System Settings Configurations

New Contributor II

Hello All. Had a question on system settings that I wanted to see if anyone else had any recommendations on. When we deploy or repurpose machines there are many default settings we usually deploy the machine with. We can accomplish  all of the settings we want to hand the machines off with config profiles or policy. However many of these settings we want the user to be able to change if they choose to after we hand of the machine. If we use a config profile for a setting it locks the setting from the user changing it. I know that is the point, however we have a lot of users that do development and testing and they need to have access to change some of the settings. I know they may be a little off topic but I just wanted to see if anyone had run into this or may have some suggestions. Any info is greatly appreciated.


Legendary Contributor III

Settings applied with a script instead of a profile would typically not be immutable, so an end user can presumably change them, keeping in mind that admin level access might be a requirement to change them in some cases.

There used to be a way to apply a profile as a "once only" kind of setting, but it was a hack, since profiles don't normally support that type of application.

Esteemed Contributor II

@JalteredM My approach for settings I want to force initially but allow users to modify is deploy a Configuration Profile with the default settings to all machines and use a Smart Group as a Scope Exclusion. That Smart Group is composed of Macs that have a hidden flag file present that indicates the user wants to remove the enforced setting. There is a Policy available in Self Service for each removable profile that doesn't already have the flag file which will create the flag file when it's run. An Extension Attribute is used to detect the presence of the flag file, and the value of that EA is the basis of membership in the Smart Group used for the Scope Exclusion.

As an example of usage I deploy a Set Desktop Configuration Profile that sets the default Desktop image and a Smart Group named DesktopUnlock is a Scope Exclusion for it. In Self Service a user will see an Unlock Desktop item. Running it will create a flag file named UnlockDesktop.
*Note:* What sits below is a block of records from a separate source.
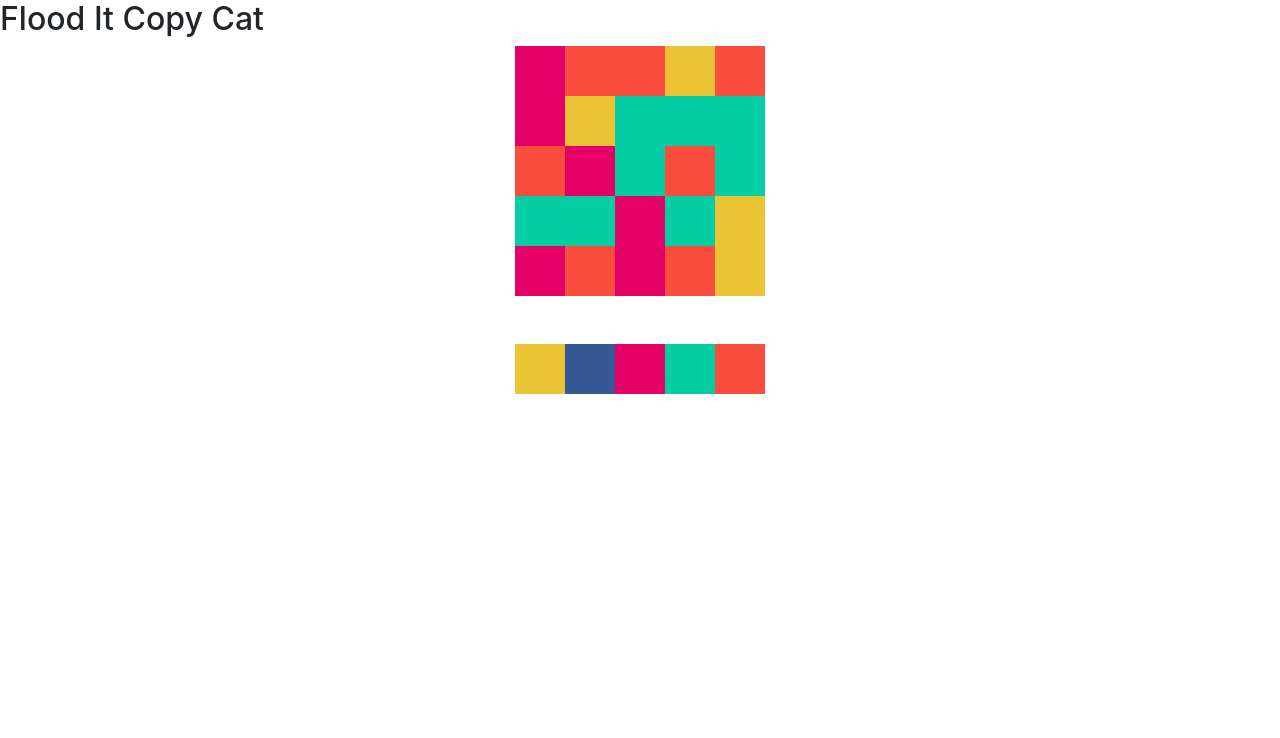
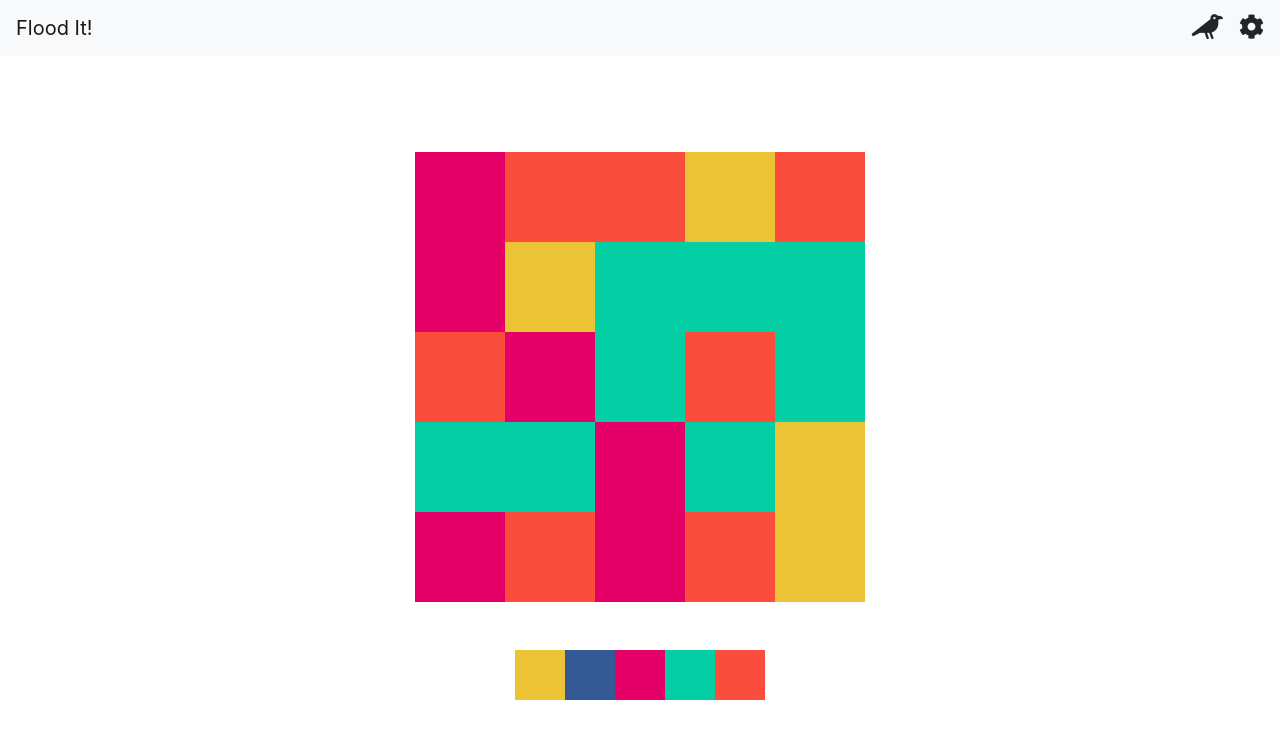
Before and after one commit to cynthialu42/flood-it, a React (Create React App) app: page / in a window 1280 px wide. Shown: the top 738 px of the page. Built offline with nearby package versions, Linux system fonts and the light colour scheme.

Commit message:
crow feature and sidedrawer

```diff
--- a/public/index.html
+++ b/public/index.html
@@ -26,6 +26,9 @@
     -->
     <title>React App</title>
     <link rel="stylesheet" href="https://stackpath.bootstrapcdn.com/bootstrap/4.3.1/css/bootstrap.min.css" integrity="sha384-ggOyR0iXCbMQv3Xipma34MD+dH/1fQ784/j6cY/iJTQUOhcWr7x9JvoRxT2MZw1T" crossorigin="anonymous">
+    <!-- <link rel="stylesheet" href="https://stackpath.bootstrapcdn.com/font-awesome/4.7.0/css/font-awesome.min.css" integrity="sha384-wvfXpqpZZVQGK6TAh5PVlGOfQNHSoD2xbE+QkPxCAFlNEevoEH3Sl0sibVcOQVnN" crossorigin="anonymous"> -->
+    <link rel="stylesheet" href="https://use.fontawesome.com/releases/v5.1.1/css/all.css" integrity="sha384-O8whS3fhG2OnA5Kas0Y9l3cfpmYjapjI0E4theH4iuMD+pLhbf6JI0jIMfYcK3yZ" crossorigin="anonymous">
+
   </head>
   <body>
     <noscript>You need to enable JavaScript to run this app.</noscript>
--- a/src/components/ColorButtons.js
+++ b/src/components/ColorButtons.js
@@ -1,9 +1,26 @@
-import React, { Component } from 'react';
+import React, { Component } from "react";
 
 class ColorButtons extends Component {
   render() {
+    if (this.props.crow) {
       return (
-            <div c
+        <div
+          className="color-buttons"
+          style={{ height: 50, width: 50 }}
+          onClick={() => this.props.sendColor(this.props.color)}
+        >
+          <i
+            className="fas fa-crow"
+            style={{
+              color: this.props.color,
+              fontSize: 50,
+            }}
+          ></i>
+        </div>
+      );
+    } else {
+      return (
+        <div
           className="color-buttons"
           style={{ backgroundColor: this.props.color, height: 50, width: 50 }}
           onClick={() => this.props.sendColor(this.props.color)}
@@ -11,5 +28,6 @@ class ColorButtons extends Component {
       );
     }
   }
+}
 
 export default ColorButtons;
--- a/src/components/Grid.js
+++ b/src/components/Grid.js
@@ -1,5 +1,5 @@
-import React, { Component } from 'react';
-import Tile from './Tile';
+import React, { Component } from "react";
+import Tile from "./Tile";
 
 class Grid extends Component {
   constructor(props) {
@@ -8,8 +8,9 @@ class Grid extends Component {
       size: this.props.size,
       colors: this.props.colors,
       gridColors: null,
-            colorCluster: null
-        }
+      colorCluster: null,
+      crow: this.props.crow,
+    };
     this.updateGrid = this.updateGrid.bind(this);
   }
 
@@ -24,34 +25,59 @@ class Grid extends Component {
   }
 
   findAllTiles = (array, gridObjectClone, color, originalArray) => {
-        let tempArr = []
-        array.map(tileNum => {
-            const { top, bottom, left, right } = gridObjectClone[tileNum]
+    let tempArr = [];
+    array.map((tileNum) => {
+      const { top, bottom, left, right } = gridObjectClone[tileNum];
       console.log(array.includes(top));
-            if (gridObjectClone[top] && gridObjectClone[top].color === color && !array.includes(top) && !originalArray.includes(top)) {
+      if (
+        gridObjectClone[top] &&
+        gridObjectClone[top].color === color &&
+        !array.includes(top) &&
+        !originalArray.includes(top)
+      ) {
         tempArr.push(top);
       }
-            if (gridObjectClone[bottom] && gridObjectClone[bottom].color === color  && !array.includes(bottom) && !originalArray.includes(bottom)) {
+      if (
+        gridObjectClone[bottom] &&
+        gridObjectClone[bottom].color === color &&
+        !array.includes(bottom) &&
+        !originalArray.includes(bottom)
+      ) {
         tempArr.push(bottom);
       }
-            if (gridObjectClone[left] && gridObjectClone[left].color === color  && !array.includes(left)&& !originalArray.includes(left)) {
+      if (
+        gridObjectClone[left] &&
+        gridObjectClone[left].color === color &&
+        !array.includes(left) &&
+        !originalArray.includes(left)
+      ) {
         tempArr.push(left);
       }
-            if (gridObjectClone[right] && gridObjectClone[right].color === color  && !array.includes(right)&& !originalArray.includes(right)) {
+      if (
+        gridObjectClone[right] &&
+        gridObjectClone[right].color === color &&
+        !array.includes(right) &&
+        !originalArray.includes(right)
+      ) {
         tempArr.push(right);
       }
-        })
-        console.log('tempArr', [...new Set(tempArr)])
+    });
+    console.log("tempArr", [...new Set(tempArr)]);
     const noDuplicates = [...new Set(tempArr)];
     const newFullArray = [...new Set([...originalArray, ...noDuplicates])];
-        console.log('new full array', newFullArray);
+    console.log("new full array", newFullArray);
     if ([...new Set(tempArr)].length) {
-            return this.findAllTiles(noDuplicates, gridObjectClone, color, newFullArray);
+      return this.findAllTiles(
+        noDuplicates,
+        gridObjectClone,
+        color,
+        newFullArray
+      );
     } else {
-            console.log([...new Set(tempArr)])
+      console.log([...new Set(tempArr)]);
       return newFullArray;
     }
-    }
+  };
   updateGrid(color) {
     let tileColorsUpdated = [];
     let gridObjectClone = JSON.parse(JSON.stringify(this.state.gridColors));
@@ -60,11 +86,15 @@ class Grid extends Component {
     if (this.state.colorCluster) {
       colorClusterArray = this.state.colorCluster;
     } else {
-            colorClusterArray = this.findAllTiles([1], gridObjectClone, gridObjectClone[1].color, [1]);;
+      colorClusterArray = this.findAllTiles(
+        [1],
+        gridObjectClone,
+        gridObjectClone[1].color,
+        [1]
+      );
     }
-        // if (this.state.colorCluster) {
-            colorClusterArray.forEach(tileNum => {
-                const { top, bottom, left, right } = gridObjectClone[tileNum]
+    colorClusterArray.forEach((tileNum) => {
+      const { top, bottom, left, right } = gridObjectClone[tileNum];
       gridObjectClone[tileNum].color = color;
       gridArrayClone[tileNum - 1].color = color;
       tileColorsUpdated.push(tileNum);
@@ -84,27 +114,11 @@ class Grid extends Component {
     let tempArr = JSON.parse(JSON.stringify(tileColorsUpdated));
     let finalArr = this.findAllTiles(tempArr, gridObjectClone, color, tempArr);
     tileColorsUpdated = finalArr;
-        // } else {
-        //     const { top, bottom, left, right } = gridObjectClone[1];
-        //     const originalColor = gridObjectClone[1].color;
-        //     gridObjectClone[1].color = color;
-        //     gridArrayClone[0].color = color;
-        //     tileColorsUpdated.push(1);
-        //     if (gridObjectClone[top] && gridObjectClone[top].color === color) {
-        //         tileColorsUpdated.push(top);
-        //     }
-        //     if (gridObjectClone[bottom] && gridObjectClone[bottom].color === color) {
-        //         tileColorsUpdated.push(bottom);
-        //     }
-        //     if (gridObjectClone[left] && gridObjectClone[left].color === color) {
-        //         tileColorsUpdated.push(left);
-        //     }
-        //     if (gridObjectClone[right] && gridObjectClone[right].color === color) {
-        //         tileColorsUpdated.push(right);
-        //     }
-
-        // }
-        this.setState({ colorCluster: [...new Set(tileColorsUpdated)], gridColors: gridObjectClone, gridArray: gridArrayClone })
+    this.setState({
+      colorCluster: [...new Set(tileColorsUpdated)],
+      gridColors: gridObjectClone,
+      gridArray: gridArrayClone,
+    });
   }
 
   generateGridData(size) {
@@ -112,49 +126,75 @@ class Grid extends Component {
     let gridColors = {};
     let gridArray = [];
     for (let i = 1; i <= totalTiles; i++) {
-            let color = this.props.colors[Math.floor(Math.random() * Math.floor(this.props.colors.length))];
+      let color = this.props.colors[
+        Math.floor(Math.random() * Math.floor(this.props.colors.length))
+      ];
       let top = i - size > 0 ? i - size : null;
       let bottom = i + size < size * size ? i + size : null;
       let left = i % size === 1 ? null : i - 1;
-            let right = i % size === 0 ? null : i + 1
+      let right = i % size === 0 ? null : i + 1;
       gridColors[i] = {
         color,
         top,
         bottom,
         left,
-                right
-            }
+        right,
+      };
       gridArray.push({
         tileNum: i,
         color,
         top,
         bottom,
         left,
-                right
-            })
+        right,
+      });
     }
 
-        this.setState({ gridColors, gridArray })
+    this.setState({ gridColors, gridArray });
   }
   render() {
     let gameBoard;
+    let winText = null;
+    let tileHeight = Math.floor(450 / this.props.size);
+    let tileWidth = Math.floor(450 / this.props.size);
+    if (
+      this.state.colorCluster &&
+      this.state.colorCluster.length === this.props.size * this.props.size
+    ) {
+      winText = "you win!";
+    }
     if (this.state.gridArray) {
       let splitArray = [];
-            let gridArrayCopy = JSON.parse(JSON.stringify(this.state.gridArray))
+      let gridArrayCopy = JSON.parse(JSON.stringify(this.state.gridArray));
       for (let i = 0; i < this.state.size; i++) {
-                splitArray.push(gridArrayCopy.splice(0, this.state.size))
+        splitArray.push(gridArrayCopy.splice(0, this.state.size));
       }
-            gameBoard = splitArray.map(row => {
-                let rowTiles = row.map(tile => <Tile tileData={tile} />)
-                return <div className="d-flex flex-row justify-content-center">
+      gameBoard = splitArray.map((row) => {
+        let rowTiles = row.map((tile) => (
+          <Tile
+            crow={this.props.crow}
+            tileData={tile}
+            height={tileHeight}
+            width={tileWidth}
+          />
+        ));
+        return (
+          <div className="d-flex flex-row justify-content-center">
             {rowTiles}
           </div>
+        );
       });
+
       // gameBoard = null;
     } else {
       gameBoard = null;
     }
-        return <div>{gameBoard}</div>
+    return (
+      <div>
+        <div>{gameBoard}</div>
+        {winText}
+      </div>
+    );
   }
 }
 
--- /dev/null
+++ b/src/components/Settings.js
@@ -0,0 +1,13 @@
+import React, { Component } from 'react';
+
+class Settings extends Component {
+    render() {
+        return (
+            <div>
+                settings
+            </div>
+        );
+    }
+}
+
+export default Settings;
--- /dev/null
+++ b/src/components/Sidedrawer.js
@@ -0,0 +1,38 @@
+import React, { Component } from "react";
+
+class Sidedrawer extends Component {
+  constructor(props) {
+    super(props);
+    this.state = {
+      isOpen: this.props.isOpen,
+      content: this.props.content,
+    };
+  }
+  render() {
+    let showOverlay = null;
+    let sidedrawerStatus = null;
+    if (this.props.isOpen) {
+      sidedrawerStatus = "open";
+    } else if (this.props.isOpen === false) {
+      sidedrawerStatus = "closed";
+    }
+    if (this.props.isOpen) {
+      showOverlay = (
+        <div
+          className="sidedrawer-overlay"
+          onClick={this.props.closeSidedrawer}
+        ></div>
+      );
+    }
+    return (
+      <div>
+        <div className={`sidedrawer sidedrawer--${sidedrawerStatus}`}>
+          {this.props.content}
+        </div>
+        {showOverlay}
+      </div>
+    );
+  }
+}
+
+export default Sidedrawer;
--- a/src/components/Tile.js
+++ b/src/components/Tile.js
@@ -1,17 +1,41 @@
-import React, { Component } from 'react';
+import React, { Component } from "react";
 
 class Tile extends Component {
   constructor(props) {
     super(props);
     this.state = {
-            color: this.props.tileData.color
-        }
+      color: this.props.tileData.color,
+      crow: false,
+    };
   }
   render() {
+    if (this.props.crow) {
       return (
-            <div className="tile" style={{backgroundColor: this.props.tileData.color, height: 50, width: 50}}>
+        <div
+          className="tile"
+          style={{ height: this.props.height, width: this.props.width }}
+        >
+          <i
+            className="fas fa-crow"
+            style={{
+              color: this.props.tileData.color,
+              fontSize: this.props.height,
+            }}
+          ></i>
         </div>
       );
+    } else {
+      return (
+        <div
+          className="tile"
+          style={{
+            backgroundColor: this.props.tileData.color,
+            height: this.props.height,
+            width: this.props.width,
+          }}
+        ></div>
+      );
+    }
   }
 }
 
--- /dev/null
+++ b/src/constants/colorSchemes.js
@@ -0,0 +1,5 @@
+export const colorSchemes = {
+  standard: ["#EAC435", "#345995", "#E40066", "#03CEA4", "#FB4D3D"],
+};
+
+export default colorSchemes;
--- a/src/containers/GameContainer.js
+++ b/src/containers/GameContainer.js
@@ -1,32 +1,99 @@
-import React, { Component } from 'react';
-import Grid from '../components/Grid';
-import ColorButtons from '../components/ColorButtons';
+import React, { Component } from "react";
+import Grid from "../components/Grid";
+import ColorButtons from "../components/ColorButtons";
+import Sidedrawer from "../components/Sidedrawer";
+import Settings from "../components/Settings";
+import colorSchemes from "../constants/colorSchemes";
 
 class GameContainer extends Component {
   constructor() {
     super();
     this.state = {
-            currentColor: null
-        }
+      currentColor: null,
+      crow: false,
+      sidedrawerIsOpen: null,
+      content: "hi",
+    };
     this.colorClicked = this.colorClicked.bind(this);
+    this.closeSidedrawer = this.closeSidedrawer.bind(this);
   }
 
   colorClicked(color) {
     this.setState({ currentColor: color });
   }
 
+  closeSidedrawer() {
+    this.setState({ sidedrawerIsOpen: false });
+  }
+
   render() {
+    let buttonSection;
+    buttonSection = colorSchemes["standard"].map((color) => {
+      return (
+        <ColorButtons
+          color={color}
+          sendColor={this.colorClicked}
+          crow={this.state.crow}
+        />
+      );
+    });
     return (
       <div>
-                <h2>Flood It Copy Cat</h2>
-                <Grid size={5} colors={["#EAC435", "#345995", "#E40066", "#03CEA4", "#FB4D3D"]} currentColor={this.state.currentColor} />
+        <nav class="navbar navbar-expand-lg navbar-light bg-light mb-5">
+          <a class="navbar-brand" href="#">
+            Flood It!
+          </a>
+          <button
+            class="navbar-toggler"
+            type="button"
+            data-toggle="collapse"
+            data-target="#navbarNavDropdown"
+            aria-controls="navbarNavDropdown"
+            aria-expanded="false"
+            aria-label="Toggle navigation"
+          >
+            <span class="navbar-toggler-icon"></span>
+          </button>
+          <div
+            class="collapse navbar-collapse flex-row-reverse"
+            id="navbarNavDropdown"
+          >
+            <ul class="navbar-nav">
+              <li class="nav-item active">
+                <i
+                  className="fas fa-crow font-25 rainbow"
+                  onClick={() => this.setState({ crow: !this.state.crow })}
+                ></i>
+              </li>
+              <li class="nav-item active ml-3">
+                <i
+                  className="fas fa-cog font-25"
+                  onClick={() =>
+                    this.setState({
+                      sidedrawerIsOpen: !this.state.sidedrawerIsOpen,
+                    })
+                  }
+                ></i>
+              </li>
+            </ul>
+          </div>
+        </nav>
+        <div className="pt-5 pb-3">
+          <Grid
+            size={5}
+            crow={this.state.crow}
+            colors={["#EAC435", "#345995", "#E40066", "#03CEA4", "#FB4D3D"]}
+            currentColor={this.state.currentColor}
+          />
           <div className="d-flex justify-content-center mt-5">
-                    <ColorButtons color="#EAC435" sendColor={this.colorClicked} />
-                    <ColorButtons color="#345995" sendColor={this.colorClicked} />
-                    <ColorButtons color="#E40066" sendColor={this.colorClicked} />
-                    <ColorButtons color="#03CEA4" sendColor={this.colorClicked} />
-                    <ColorButtons color="#FB4D3D" sendColor={this.colorClicked} />
+            {buttonSection}
           </div>
+        </div>
+        <Sidedrawer
+          isOpen={this.state.sidedrawerIsOpen}
+          content={<Settings />}
+          closeSidedrawer={this.closeSidedrawer}
+        />
       </div>
     );
   }
--- a/src/styles.css
+++ b/src/styles.css
@@ -1,3 +1,78 @@
-.display-flex {
-    display: flex;
+.font-25 {
+    font-size: 25px;
 }
+
+.sidedrawer {
+    z-index: 100;
+    position: fixed;
+    top: 0;
+    bottom: 0;
+    right: 0;
+    width: 40%;
+    background-color: white;
+    transform: translateX(100%);
+    /* transform: translateX(100%); */
+}
+
+.sidedrawer--open {
+    animation: open .3s ease forwards;
+}
+
+.sidedrawer--closed {
+    animation: closed .3s ease backwards;
+}
+
+.sidedrawer-overlay {
+    z-index: 50;
+    position: fixed;
+    top: 0;
+    bottom: 0;
+    right: 0;
+    left: 0;
+    background-color: rgb(133, 133, 133);
+    opacity: 50%;
+}
+
+/* .sidedrawer-overlay--open {
+    animation: fadein 1s ease;
+}
+
+.sidedrawer-overlay--close {
+    animation: fadeout 1s ease;
+} */
+
+@keyframes open {
+    0% {
+      transform: translateX(100%);
+    }
+    100% {
+      transform: translateX(0%);
+    }
+  }
+
+  @keyframes closed {
+    0% {
+      transform: translateX(0%);
+    }
+    100% {
+      transform: translateX(100%);
+    }
+  }
+
+  @keyframes fadein {
+    0% {
+      opacity: 0%;
+    }
+    100% {
+      opacity: 50%
+    }
+  }
+
+  @keyframes fadeout {
+    0% {
+      opacity: 50%;
+    }
+    100% {
+      opacity: 0%
+    }
+  }
```
Lines whose indentation alone changed are shown as unchanged.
There is an EA that looks to see if that file exists, and when it does that Mac becomes a member of the DesktopUnlock Smart Group which excludes it from the Set Desktop Configuration Profile. When that profile is removed the user is then able to change their Desktop image.